PROMPT: When you reproduce the entries below, keep each one exact and drop any pictures.

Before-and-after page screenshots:
________________________
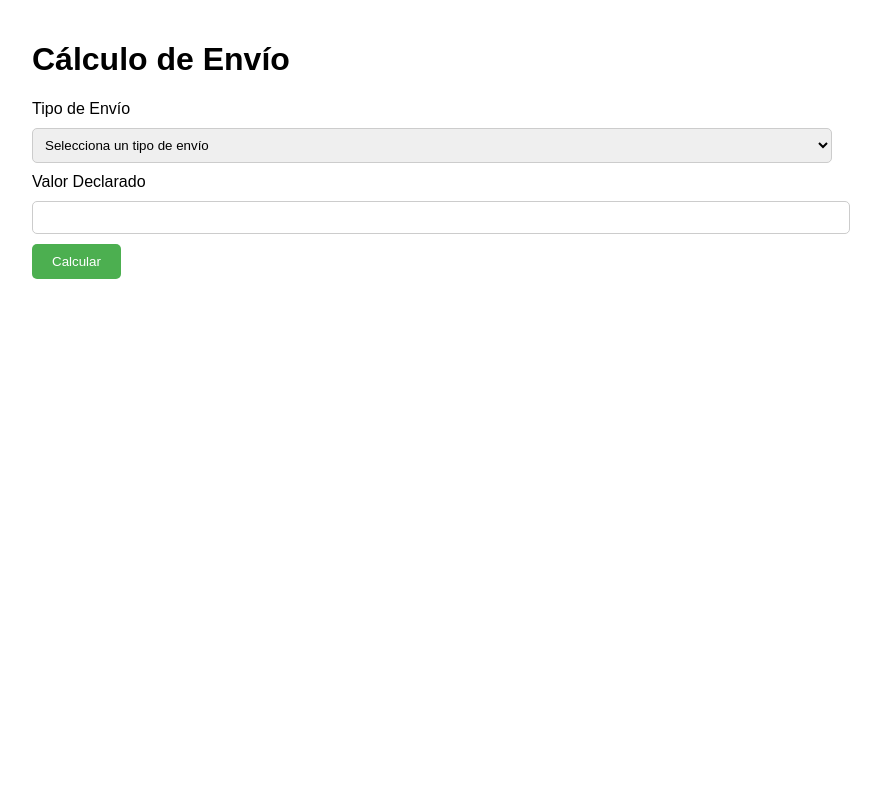
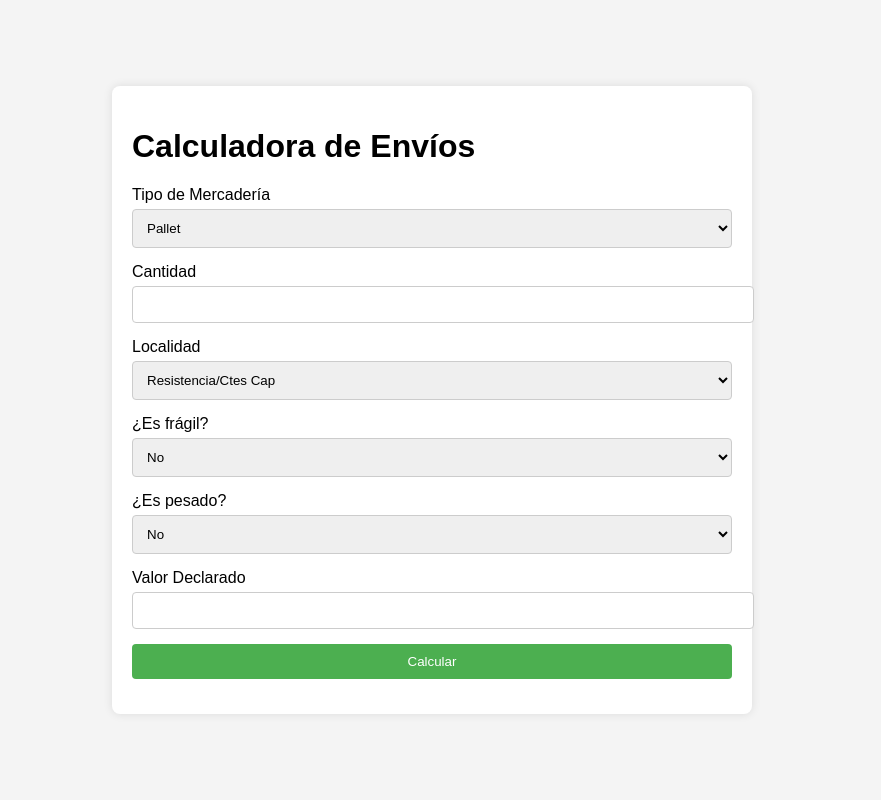
Before and after one commit to EzqAl/Tarifasiro, a Flask app: template templates/index.html in a window 1280 px wide. Shown: the whole page, without its empty margins (208-1089 px from the left). Run offline with Flask 3, Linux system fonts and the light colour scheme; the template is opened without the code that fills it, so the values that code supplies are empty.

Commit message:
Update index.html

```diff
--- a/templates/index.html
+++ b/templates/index.html
@@ -3,129 +3,117 @@
 <head>
     <meta charset="UTF-8">
     <meta name="viewport" content="width=device-width, initial-scale=1.0">
-    <title>Cálculo de Envío</title>
+    <title>Calculadora de Envíos</title>
     <style>
         body {
             font-family: Arial, sans-serif;
             margin: 0;
+            padding: 0;
+            display: flex;
+            justify-content: center;
+            align-items: center;
+            height: 100vh;
+            background-color: #f4f4f4;
+        }
+        .container {
+            background-color: white;
             padding: 20px;
-            box-sizing: border-box;
+            box-shadow: 0 0 10px rgba(0, 0, 0, 0.1);
+            width: 100%;
+            max-width: 600px;
+            border-radius: 8px;
         }
-        .form-container {
-            max-width: 800px;
-            margin: auto;
+        .form-group {
+            margin-bottom: 15px;
         }
-        select, input[type="number"], input[type="text"] {
+        label {
+            display: block;
+            margin-bottom: 5px;
+        }
+        select, input[type="number"], input[type="text"], input[type="submit"] {
             width: 100%;
-            padding: 8px;
-            margin: 10px 0;
+            padding: 10px;
             border: 1px solid #ccc;
-            border-radius: 5px;
+            border-radius: 4px;
         }
-        button {
-            padding: 10px 20px;
+        input[type="submit"] {
             background-color: #4CAF50;
             color: white;
             border: none;
-            border-radius: 5px;
             cursor: pointer;
         }
-        .results {
+        input[type="submit"]:hover {
+            background-color: #45a049;
+        }
+        .resultado {
             margin-top: 20px;
-            border: 1px solid #ccc;
-            padding: 20px;
-            background-color: #f9f9f9;
-        }
-        .results h3 {
-            margin-top: 0;
-        }
-        .results p {
-            margin: 5px 0;
+            padding: 10px;
+            background-color: #e0ffe0;
+            border: 1px solid #4CAF50;
+            border-radius: 4px;
         }
     </style>
 </head>
 <body>
-    <div class="form-container">
-        <h1>Cálculo de Envío</h1>
+    <div class="container">
+        <h1>Calculadora de Envíos</h1>
+        <form method="POST">
+            <div class="form-group">
+                <label for="tipo_mercaderia">Tipo de Mercadería</label>
+                <select name="tipo_mercaderia" required>
+                    <option value="Pallet">Pallet</option>
+                    <option value="Bulto">Bulto</option>
+                    <option value="Donación">Donación</option>
+                </select>
+            </div>
 
-        <form method="POST">
-            <!-- Tipo de Envío -->
-            <label for="tipo_envio">Tipo de Envío</label>
-            <select name="tipo_envio" id="tipo_envio" onchange="this.form.submit()">
-                <option value="">Selecciona un tipo de envío</option>
-                <option value="pallet" {% if session.tipo_envio == 'pallet' %}selected{% endif %}>Pallet</option>
-                <option value="bultos" {% if session.tipo_envio == 'bultos' %}selected{% endif %}>Bultos</option>
-                <option value="donacion" {% if session.tipo_envio == 'donacion' %}selected{% endif %}>Donación</option>
-            </select>
+            <div class="form-group">
+                <label for="cantidad">Cantidad</label>
+                <input type="number" name="cantidad" required>
+            </div>
 
-            {% if session.tipo_envio %}
-                <!-- Localidad -->
-                <label for="localidad">Selecciona la Localidad</label>
-                <select name="localidad" id="localidad" onchange="this.form.submit()">
-                    <option value="">Selecciona una localidad</option>
+            <div class="form-group">
+                <label for="localidad">Localidad</label>
+                <select name="localidad" required>
                     {% for localidad in localidades %}
-                        <option value="{{ localidad }}" {% if session.localidad == localidad %}selected{% endif %}>{{ localidad }}</option>
+                    <option value="{{ localidad }}">{{ localidad }}</option>
                     {% endfor %}
                 </select>
-            {% endif %}
+            </div>
 
-            {% if session.localidad %}
-                {% if session.tipo_envio == 'pallet' %}
-                    <!-- Pallet Options -->
+            <div class="form-group">
                 <label for="fragil">¿Es frágil?</label>
-                    <select name="fragil" id="fragil">
+                <select name="fragil">
                     <option value="no">No</option>
-                        <option value="si" {% if session.fragil %}selected{% endif %}>Sí</option>
+                    <option value="si">Sí</option>
                 </select>
+            </div>
 
-                    <label for="pesado">¿Es pesado?</label>
-                    <select name="pesado" id="pesado">
+            <div class="form-group">
+                <label for="peso">¿Es pesado?</label>
+                <select name="peso">
                     <option value="no">No</option>
-                        <option value="si" {% if session.pesado %}selected{% endif %}>Sí</option>
+                    <option value="si">Sí</option>
                 </select>
+            </div>
 
-                {% elif session.tipo_envio == 'bultos' %}
-                    <!-- Cantidad de Bultos -->
-                    <label for="cantidad">Cantidad de Bultos</label>
-                    <input type="number" name="cantidad" id="cantidad" min="1" value="{{ session.cantidad_bultos if session.cantidad_bultos else '' }}" onchange="this.form.submit()">
-                {% endif %}
-            {% endif %}
+            <div class="form-group">
+                <label for="valor_declarado">Valor Declarado</label>
+                <input type="text" name="valor_declarado" required>
+            </div>
 
-            {% if session.cantidad_bultos %}
-                <!-- Selección de Categorías -->
-                <label for="categorias">Selecciona las categorías de los bultos</label>
-                <select name="categoria" id="categorias" multiple>
-                    <option value="Chica" {% if "Chica" in session.categorias %}selected{% endif %}>Chica</option>
-                    <option value="Mediana" {% if "Mediana" in session.categorias %}selected{% endif %}>Mediana</option>
-                    <option value="Grande" {% if "Grande" in session.categorias %}selected{% endif %}>Grande</option>
-                    <option value="XL" {% if "XL" in session.categorias %}selected{% endif %}>XL</option>
-                    <option value="XXL" {% if "XXL" in session.categorias %}selected{% endif %}>XXL</option>
-                    <option value="M3" {% if "M3" in session.categorias %}selected{% endif %}>M3</option>
-                    <option value="Donación" {% if "Donación" in session.categorias %}selected{% endif %}>Donación</option>
-                </select>
-
-                <label for="pesado_bultos">¿Son pesados?</label>
-                <select name="pesado" id="pesado_bultos" multiple>
-                    {% for i in range(session.cantidad_bultos) %}
-                        <option value="{{ i }}" {% if session.pesado and str(i) in session.pesado %}selected{% endif %}>Bulto {{ i+1 }} Pesado</option>
-                    {% endfor %}
-                </select>
-            {% endif %}
-
-            <!-- Valor Declarado -->
-            <label for="valor">Valor Declarado</label>
-            <input type="number" name="valor" id="valor" value="{{ session.valor_declarado if session.valor_declarado else '' }}" required>
-
-            <button type="submit">Calcular</button>
+            <div class="form-group">
+                <input type="submit" value="Calcular">
+            </div>
         </form>
 
-        {% if session.valor_declarado %}
-            <div class="results">
-                <h3>Resultados</h3>
-                <p><strong>Total Base:</strong> ${{ total_base }}</p>
-                <p><strong>Seguro:</strong> ${{ seguro }}</p>
-                <p><strong>IVA (21%):</strong> ${{ iva }}</p>
-                <p><strong>Total Final:</strong> ${{ total }}</p>
+        {% if total > 0 %}
+        <div class="resultado">
+            <h3>Resultado:</h3>
+            <p>Total Base: ${{ total_base }}</p>
+            <p>Seguro: ${{ seguro }}</p>
+            <p>IVA (21%): ${{ iva }}</p>
+            <p>Total: ${{ total }}</p>
         </div>
         {% endif %}
     </div>
```
Lines whose indentation alone changed are shown as unchanged.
________________________
TASK RESPONSE:
Before and after one commit to EzqAl/Tarifasiro, a Flask app: template templates/index.html in a window 1280 px wide. Shown: the whole page, without its empty margins (208-1089 px from the left). Run offline with Flask 3, Linux system fonts and the light colour scheme; the template is opened without the code that fills it, so the values that code supplies are empty.

Commit message:
Update index.html

```diff
--- a/templates/index.html
+++ b/templates/index.html
@@ -3,129 +3,117 @@
 <head>
     <meta charset="UTF-8">
     <meta name="viewport" content="width=device-width, initial-scale=1.0">
-    <title>Cálculo de Envío</title>
+    <title>Calculadora de Envíos</title>
     <style>
         body {
             font-family: Arial, sans-serif;
             margin: 0;
+            padding: 0;
+            display: flex;
+            justify-content: center;
+            align-items: center;
+            height: 100vh;
+            background-color: #f4f4f4;
+        }
+        .container {
+            background-color: white;
             padding: 20px;
-            box-sizing: border-box;
+            box-shadow: 0 0 10px rgba(0, 0, 0, 0.1);
+            width: 100%;
+            max-width: 600px;
+            border-radius: 8px;
         }
-        .form-container {
-            max-width: 800px;
-            margin: auto;
+        .form-group {
+            margin-bottom: 15px;
         }
-        select, input[type="number"], input[type="text"] {
+        label {
+            display: block;
+            margin-bottom: 5px;
+        }
+        select, input[type="number"], input[type="text"], input[type="submit"] {
             width: 100%;
-            padding: 8px;
-            margin: 10px 0;
+            padding: 10px;
             border: 1px solid #ccc;
-            border-radius: 5px;
+            border-radius: 4px;
         }
-        button {
-            padding: 10px 20px;
+        input[type="submit"] {
             background-color: #4CAF50;
             color: white;
             border: none;
-            border-radius: 5px;
             cursor: pointer;
         }
-        .results {
+        input[type="submit"]:hover {
+            background-color: #45a049;
+        }
+        .resultado {
             margin-top: 20px;
-            border: 1px solid #ccc;
-            padding: 20px;
-            background-color: #f9f9f9;
-        }
-        .results h3 {
-            margin-top: 0;
-        }
-        .results p {
-            margin: 5px 0;
+            padding: 10px;
+            background-color: #e0ffe0;
+            border: 1px solid #4CAF50;
+            border-radius: 4px;
         }
     </style>
 </head>
 <body>
-    <div class="form-container">
-        <h1>Cálculo de Envío</h1>
+    <div class="container">
+        <h1>Calculadora de Envíos</h1>
+        <form method="POST">
+            <div class="form-group">
+                <label for="tipo_mercaderia">Tipo de Mercadería</label>
+                <select name="tipo_mercaderia" required>
+                    <option value="Pallet">Pallet</option>
+                    <option value="Bulto">Bulto</option>
+                    <option value="Donación">Donación</option>
+                </select>
+            </div>
 
-        <form method="POST">
-            <!-- Tipo de Envío -->
-            <label for="tipo_envio">Tipo de Envío</label>
-            <select name="tipo_envio" id="tipo_envio" onchange="this.form.submit()">
-                <option value="">Selecciona un tipo de envío</option>
-                <option value="pallet" {% if session.tipo_envio == 'pallet' %}selected{% endif %}>Pallet</option>
-                <option value="bultos" {% if session.tipo_envio == 'bultos' %}selected{% endif %}>Bultos</option>
-                <option value="donacion" {% if session.tipo_envio == 'donacion' %}selected{% endif %}>Donación</option>
-            </select>
+            <div class="form-group">
+                <label for="cantidad">Cantidad</label>
+                <input type="number" name="cantidad" required>
+            </div>
 
-            {% if session.tipo_envio %}
-                <!-- Localidad -->
-                <label for="localidad">Selecciona la Localidad</label>
-                <select name="localidad" id="localidad" onchange="this.form.submit()">
-                    <option value="">Selecciona una localidad</option>
+            <div class="form-group">
+                <label for="localidad">Localidad</label>
+                <select name="localidad" required>
                     {% for localidad in localidades %}
-                        <option value="{{ localidad }}" {% if session.localidad == localidad %}selected{% endif %}>{{ localidad }}</option>
+                    <option value="{{ localidad }}">{{ localidad }}</option>
                     {% endfor %}
                 </select>
-            {% endif %}
+            </div>
 
-            {% if session.localidad %}
-                {% if session.tipo_envio == 'pallet' %}
-                    <!-- Pallet Options -->
+            <div class="form-group">
                 <label for="fragil">¿Es frágil?</label>
-                    <select name="fragil" id="fragil">
+                <select name="fragil">
                     <option value="no">No</option>
-                        <option value="si" {% if session.fragil %}selected{% endif %}>Sí</option>
+                    <option value="si">Sí</option>
                 </select>
+            </div>
 
-                    <label for="pesado">¿Es pesado?</label>
-                    <select name="pesado" id="pesado">
+            <div class="form-group">
+                <label for="peso">¿Es pesado?</label>
+                <select name="peso">
                     <option value="no">No</option>
-                        <option value="si" {% if session.pesado %}selected{% endif %}>Sí</option>
+                    <option value="si">Sí</option>
                 </select>
+            </div>
 
-                {% elif session.tipo_envio == 'bultos' %}
-                    <!-- Cantidad de Bultos -->
-                    <label for="cantidad">Cantidad de Bultos</label>
-                    <input type="number" name="cantidad" id="cantidad" min="1" value="{{ session.cantidad_bultos if session.cantidad_bultos else '' }}" onchange="this.form.submit()">
-                {% endif %}
-            {% endif %}
+            <div class="form-group">
+                <label for="valor_declarado">Valor Declarado</label>
+                <input type="text" name="valor_declarado" required>
+            </div>
 
-            {% if session.cantidad_bultos %}
-                <!-- Selección de Categorías -->
-                <label for="categorias">Selecciona las categorías de los bultos</label>
-                <select name="categoria" id="categorias" multiple>
-                    <option value="Chica" {% if "Chica" in session.categorias %}selected{% endif %}>Chica</option>
-                    <option value="Mediana" {% if "Mediana" in session.categorias %}selected{% endif %}>Mediana</option>
-                    <option value="Grande" {% if "Grande" in session.categorias %}selected{% endif %}>Grande</option>
-                    <option value="XL" {% if "XL" in session.categorias %}selected{% endif %}>XL</option>
-                    <option value="XXL" {% if "XXL" in session.categorias %}selected{% endif %}>XXL</option>
-                    <option value="M3" {% if "M3" in session.categorias %}selected{% endif %}>M3</option>
-                    <option value="Donación" {% if "Donación" in session.categorias %}selected{% endif %}>Donación</option>
-                </select>
-
-                <label for="pesado_bultos">¿Son pesados?</label>
-                <select name="pesado" id="pesado_bultos" multiple>
-                    {% for i in range(session.cantidad_bultos) %}
-                        <option value="{{ i }}" {% if session.pesado and str(i) in session.pesado %}selected{% endif %}>Bulto {{ i+1 }} Pesado</option>
-                    {% endfor %}
-                </select>
-            {% endif %}
-
-            <!-- Valor Declarado -->
-            <label for="valor">Valor Declarado</label>
-            <input type="number" name="valor" id="valor" value="{{ session.valor_declarado if session.valor_declarado else '' }}" required>
-
-            <button type="submit">Calcular</button>
+            <div class="form-group">
+                <input type="submit" value="Calcular">
+            </div>
         </form>
 
-        {% if session.valor_declarado %}
-            <div class="results">
-                <h3>Resultados</h3>
-                <p><strong>Total Base:</strong> ${{ total_base }}</p>
-                <p><strong>Seguro:</strong> ${{ seguro }}</p>
-                <p><strong>IVA (21%):</strong> ${{ iva }}</p>
-                <p><strong>Total Final:</strong> ${{ total }}</p>
+        {% if total > 0 %}
+        <div class="resultado">
+            <h3>Resultado:</h3>
+            <p>Total Base: ${{ total_base }}</p>
+            <p>Seguro: ${{ seguro }}</p>
+            <p>IVA (21%): ${{ iva }}</p>
+            <p>Total: ${{ total }}</p>
         </div>
         {% endif %}
     </div>
```
Lines whose indentation alone changed are shown as unchanged.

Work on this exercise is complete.